* PROBLEM REQUIREMENTS: Your answer is to be the count alone: the number of lines in the data below where "with" appears.

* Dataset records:
———

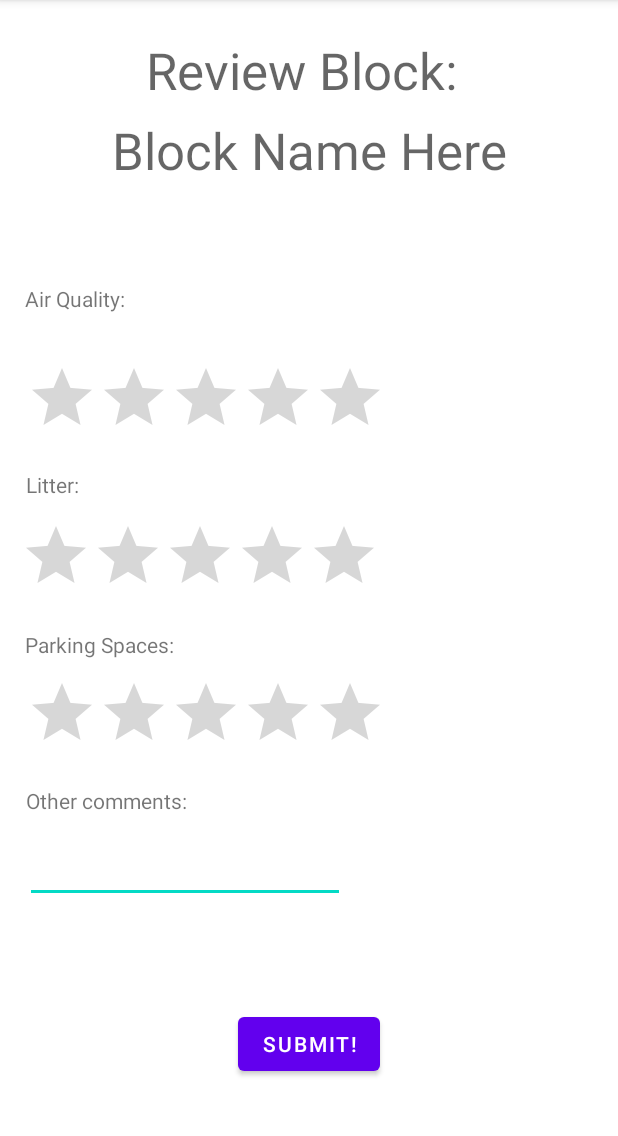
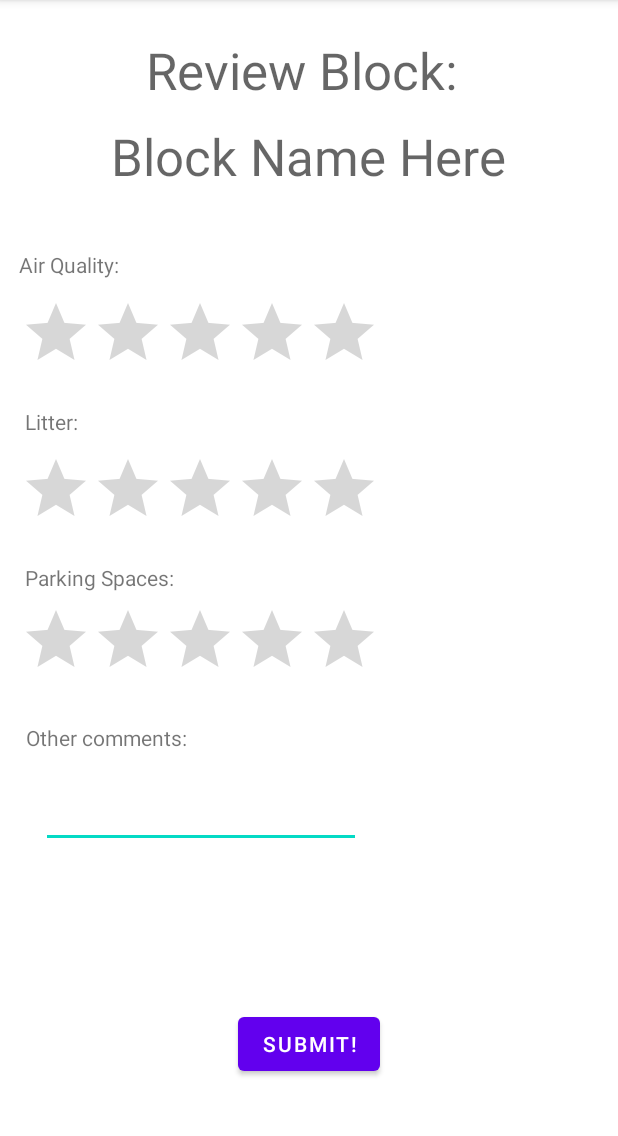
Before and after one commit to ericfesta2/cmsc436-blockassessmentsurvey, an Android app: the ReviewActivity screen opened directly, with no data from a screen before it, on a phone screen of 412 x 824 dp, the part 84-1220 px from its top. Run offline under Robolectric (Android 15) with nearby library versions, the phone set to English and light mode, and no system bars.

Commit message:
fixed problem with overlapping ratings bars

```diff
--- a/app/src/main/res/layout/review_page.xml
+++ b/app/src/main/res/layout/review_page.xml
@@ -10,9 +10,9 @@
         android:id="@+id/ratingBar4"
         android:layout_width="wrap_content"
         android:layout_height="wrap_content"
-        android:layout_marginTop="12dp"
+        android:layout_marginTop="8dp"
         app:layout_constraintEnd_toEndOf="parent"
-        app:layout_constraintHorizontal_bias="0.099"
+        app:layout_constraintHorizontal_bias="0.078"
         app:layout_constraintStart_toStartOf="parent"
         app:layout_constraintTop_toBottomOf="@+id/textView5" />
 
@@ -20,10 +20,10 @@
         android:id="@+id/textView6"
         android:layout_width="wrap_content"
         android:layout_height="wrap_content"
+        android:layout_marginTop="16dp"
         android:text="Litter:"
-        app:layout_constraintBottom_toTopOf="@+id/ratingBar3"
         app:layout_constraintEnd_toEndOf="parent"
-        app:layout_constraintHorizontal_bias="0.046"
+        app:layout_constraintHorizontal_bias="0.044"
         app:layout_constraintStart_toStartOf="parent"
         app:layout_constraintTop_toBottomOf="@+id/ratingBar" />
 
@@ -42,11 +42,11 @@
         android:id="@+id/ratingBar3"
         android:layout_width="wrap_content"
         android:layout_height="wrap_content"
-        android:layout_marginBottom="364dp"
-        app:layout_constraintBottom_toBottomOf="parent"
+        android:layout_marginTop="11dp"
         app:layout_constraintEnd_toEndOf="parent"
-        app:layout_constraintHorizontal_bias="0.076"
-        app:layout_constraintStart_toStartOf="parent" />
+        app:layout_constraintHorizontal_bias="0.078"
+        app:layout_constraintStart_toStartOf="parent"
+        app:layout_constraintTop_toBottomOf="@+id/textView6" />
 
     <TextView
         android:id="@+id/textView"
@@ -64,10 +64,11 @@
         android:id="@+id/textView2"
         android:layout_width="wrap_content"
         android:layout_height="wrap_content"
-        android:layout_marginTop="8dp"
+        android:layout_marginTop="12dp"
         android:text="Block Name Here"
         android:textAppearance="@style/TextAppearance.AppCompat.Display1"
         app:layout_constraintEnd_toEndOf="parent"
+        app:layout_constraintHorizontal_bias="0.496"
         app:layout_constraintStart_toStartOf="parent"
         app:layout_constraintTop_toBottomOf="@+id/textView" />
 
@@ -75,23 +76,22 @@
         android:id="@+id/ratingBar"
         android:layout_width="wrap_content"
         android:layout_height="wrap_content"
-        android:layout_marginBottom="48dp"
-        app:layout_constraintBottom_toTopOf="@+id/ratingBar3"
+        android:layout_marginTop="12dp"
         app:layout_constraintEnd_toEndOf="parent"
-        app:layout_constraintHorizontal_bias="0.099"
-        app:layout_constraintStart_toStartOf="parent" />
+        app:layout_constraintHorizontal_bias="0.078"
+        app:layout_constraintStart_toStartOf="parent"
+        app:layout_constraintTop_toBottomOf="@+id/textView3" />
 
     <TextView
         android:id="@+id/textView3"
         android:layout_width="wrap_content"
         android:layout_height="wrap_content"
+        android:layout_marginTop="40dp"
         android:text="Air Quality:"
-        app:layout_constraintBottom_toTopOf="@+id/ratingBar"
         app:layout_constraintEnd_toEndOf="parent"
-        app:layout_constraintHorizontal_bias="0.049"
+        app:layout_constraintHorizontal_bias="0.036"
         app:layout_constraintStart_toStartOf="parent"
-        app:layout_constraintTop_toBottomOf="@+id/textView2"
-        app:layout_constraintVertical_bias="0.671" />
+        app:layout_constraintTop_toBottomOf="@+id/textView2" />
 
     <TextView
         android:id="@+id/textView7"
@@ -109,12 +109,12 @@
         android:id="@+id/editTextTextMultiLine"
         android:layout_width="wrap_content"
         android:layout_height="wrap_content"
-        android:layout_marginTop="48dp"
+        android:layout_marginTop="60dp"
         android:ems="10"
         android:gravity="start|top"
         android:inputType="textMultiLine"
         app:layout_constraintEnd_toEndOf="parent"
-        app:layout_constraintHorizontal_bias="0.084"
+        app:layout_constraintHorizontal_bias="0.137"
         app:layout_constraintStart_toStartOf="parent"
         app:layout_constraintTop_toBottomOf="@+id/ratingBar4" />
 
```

———

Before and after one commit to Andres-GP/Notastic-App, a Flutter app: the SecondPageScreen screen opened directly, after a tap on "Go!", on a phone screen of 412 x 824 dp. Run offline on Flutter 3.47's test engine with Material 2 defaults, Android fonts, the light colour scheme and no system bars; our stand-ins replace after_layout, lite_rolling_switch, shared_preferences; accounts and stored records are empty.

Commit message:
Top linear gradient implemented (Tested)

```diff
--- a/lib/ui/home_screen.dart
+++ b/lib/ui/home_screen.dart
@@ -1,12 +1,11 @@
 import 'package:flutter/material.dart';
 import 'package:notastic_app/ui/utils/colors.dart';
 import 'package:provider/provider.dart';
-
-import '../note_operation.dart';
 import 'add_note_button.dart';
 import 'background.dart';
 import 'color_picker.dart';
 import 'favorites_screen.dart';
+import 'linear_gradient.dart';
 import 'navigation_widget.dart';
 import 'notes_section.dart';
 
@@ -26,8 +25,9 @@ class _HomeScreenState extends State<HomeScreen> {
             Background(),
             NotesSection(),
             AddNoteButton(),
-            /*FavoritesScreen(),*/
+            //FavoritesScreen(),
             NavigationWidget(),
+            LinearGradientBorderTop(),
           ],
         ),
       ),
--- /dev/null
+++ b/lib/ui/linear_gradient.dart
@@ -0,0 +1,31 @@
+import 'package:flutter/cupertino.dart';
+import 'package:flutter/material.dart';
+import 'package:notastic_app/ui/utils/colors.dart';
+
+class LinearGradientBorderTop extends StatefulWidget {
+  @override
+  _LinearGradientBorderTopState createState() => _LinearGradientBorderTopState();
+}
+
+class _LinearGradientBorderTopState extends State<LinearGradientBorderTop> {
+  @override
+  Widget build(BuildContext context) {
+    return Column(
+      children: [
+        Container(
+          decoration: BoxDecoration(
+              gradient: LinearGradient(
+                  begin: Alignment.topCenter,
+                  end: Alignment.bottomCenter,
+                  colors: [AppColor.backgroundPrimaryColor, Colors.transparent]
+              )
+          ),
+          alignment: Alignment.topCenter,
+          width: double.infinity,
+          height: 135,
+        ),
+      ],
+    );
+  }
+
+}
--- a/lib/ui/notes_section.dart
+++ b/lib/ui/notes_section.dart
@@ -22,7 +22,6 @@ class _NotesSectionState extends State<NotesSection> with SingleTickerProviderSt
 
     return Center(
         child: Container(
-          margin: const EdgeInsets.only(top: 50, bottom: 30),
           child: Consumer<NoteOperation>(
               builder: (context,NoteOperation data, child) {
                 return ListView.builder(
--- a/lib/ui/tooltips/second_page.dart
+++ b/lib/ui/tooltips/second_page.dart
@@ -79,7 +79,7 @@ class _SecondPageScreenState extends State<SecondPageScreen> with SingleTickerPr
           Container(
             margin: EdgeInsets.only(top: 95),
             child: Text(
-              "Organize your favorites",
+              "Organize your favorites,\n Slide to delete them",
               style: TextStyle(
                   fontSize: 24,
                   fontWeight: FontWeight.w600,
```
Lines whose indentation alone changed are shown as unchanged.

———

* TASK SOLUTION: 5